§ **Edit difference data**
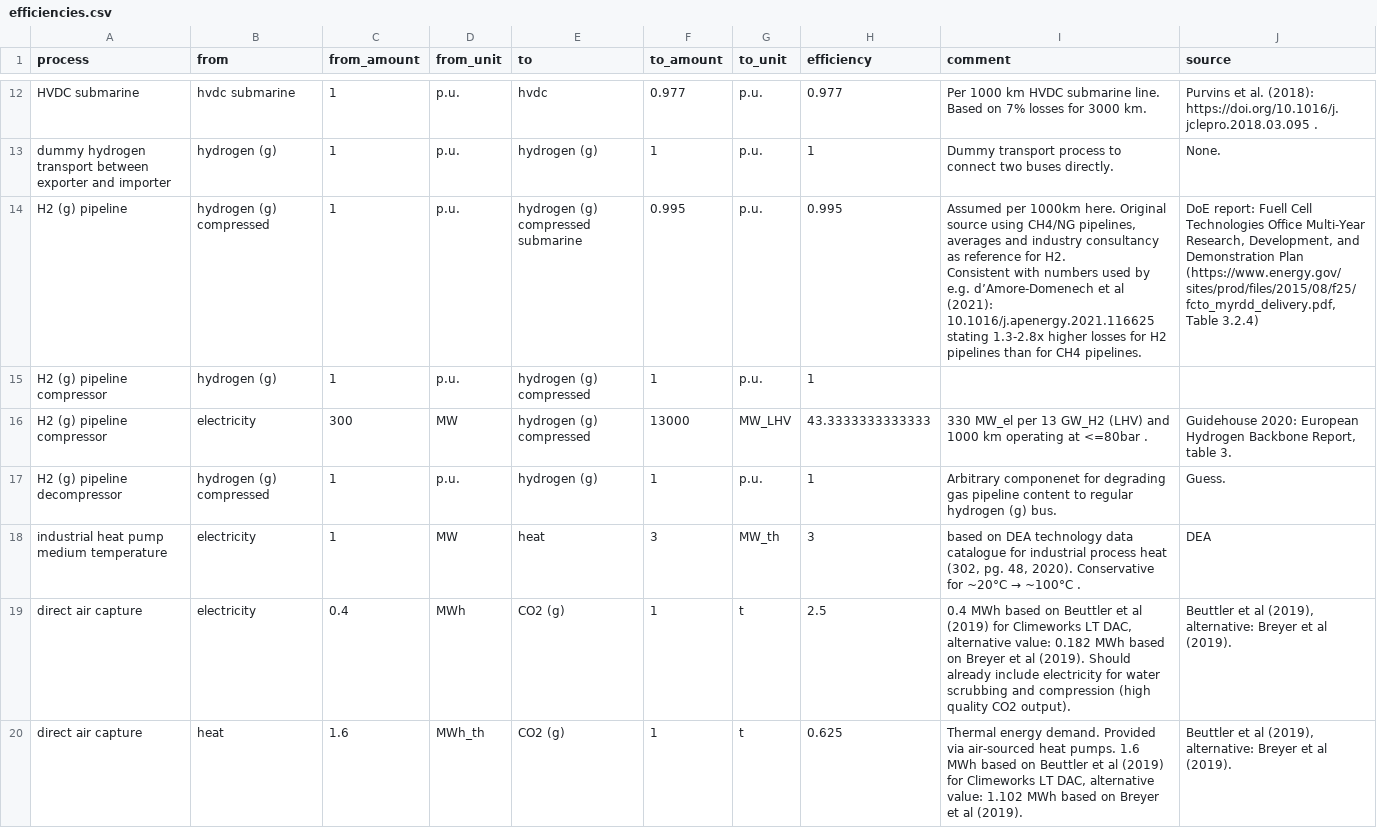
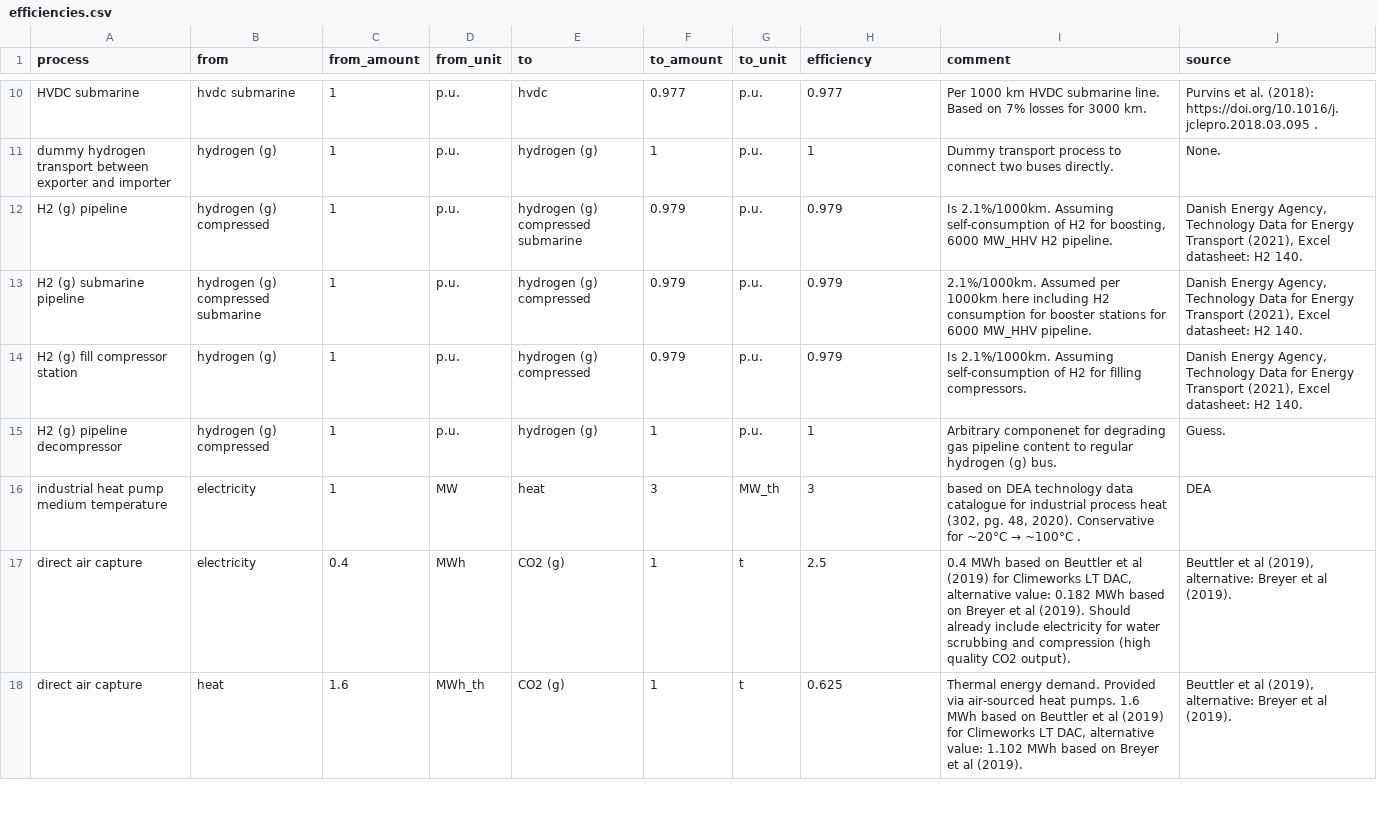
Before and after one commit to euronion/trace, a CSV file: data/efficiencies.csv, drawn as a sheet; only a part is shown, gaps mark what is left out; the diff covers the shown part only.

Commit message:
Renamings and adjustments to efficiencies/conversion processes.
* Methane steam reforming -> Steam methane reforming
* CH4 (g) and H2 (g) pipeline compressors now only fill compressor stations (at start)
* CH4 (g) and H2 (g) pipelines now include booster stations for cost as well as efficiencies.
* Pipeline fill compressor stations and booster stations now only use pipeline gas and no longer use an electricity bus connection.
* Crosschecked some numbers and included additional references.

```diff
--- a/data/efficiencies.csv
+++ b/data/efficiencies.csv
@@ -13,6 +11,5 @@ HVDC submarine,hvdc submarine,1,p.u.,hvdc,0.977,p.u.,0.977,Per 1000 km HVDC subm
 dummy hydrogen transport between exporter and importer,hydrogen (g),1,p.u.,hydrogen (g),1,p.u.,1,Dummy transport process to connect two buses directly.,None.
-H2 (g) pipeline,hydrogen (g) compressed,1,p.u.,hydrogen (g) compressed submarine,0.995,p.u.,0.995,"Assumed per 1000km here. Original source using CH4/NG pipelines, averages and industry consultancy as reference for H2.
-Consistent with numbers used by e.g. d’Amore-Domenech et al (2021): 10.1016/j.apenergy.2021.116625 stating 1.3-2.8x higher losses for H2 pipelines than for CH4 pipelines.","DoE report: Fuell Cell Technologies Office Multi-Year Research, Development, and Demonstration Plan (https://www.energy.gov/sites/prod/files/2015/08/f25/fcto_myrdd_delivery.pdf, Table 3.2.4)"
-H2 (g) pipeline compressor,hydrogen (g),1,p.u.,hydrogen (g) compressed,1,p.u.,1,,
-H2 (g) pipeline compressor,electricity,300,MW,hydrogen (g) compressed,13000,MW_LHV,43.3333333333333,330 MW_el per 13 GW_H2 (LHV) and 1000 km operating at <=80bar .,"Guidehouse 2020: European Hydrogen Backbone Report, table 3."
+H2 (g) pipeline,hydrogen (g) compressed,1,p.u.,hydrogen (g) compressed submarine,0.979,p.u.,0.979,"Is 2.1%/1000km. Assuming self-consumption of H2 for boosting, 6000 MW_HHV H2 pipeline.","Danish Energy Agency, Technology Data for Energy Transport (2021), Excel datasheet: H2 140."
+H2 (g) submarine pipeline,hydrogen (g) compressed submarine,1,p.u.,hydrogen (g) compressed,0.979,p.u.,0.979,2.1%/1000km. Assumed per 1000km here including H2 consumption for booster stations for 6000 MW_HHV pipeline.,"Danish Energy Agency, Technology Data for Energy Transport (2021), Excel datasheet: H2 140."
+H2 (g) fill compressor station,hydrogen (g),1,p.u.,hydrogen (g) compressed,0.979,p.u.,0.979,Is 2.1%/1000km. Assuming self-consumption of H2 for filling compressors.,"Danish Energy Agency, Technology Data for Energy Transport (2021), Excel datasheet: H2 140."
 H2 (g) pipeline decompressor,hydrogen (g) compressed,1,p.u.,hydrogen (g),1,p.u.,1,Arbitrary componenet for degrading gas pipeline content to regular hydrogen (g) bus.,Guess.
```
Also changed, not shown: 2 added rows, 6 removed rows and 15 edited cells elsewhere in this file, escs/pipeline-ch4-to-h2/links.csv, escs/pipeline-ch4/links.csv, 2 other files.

§ **Instructions to follow**
Count how many lines in the data above hold "shown", and give that number by itself.

§ **The completed task**
2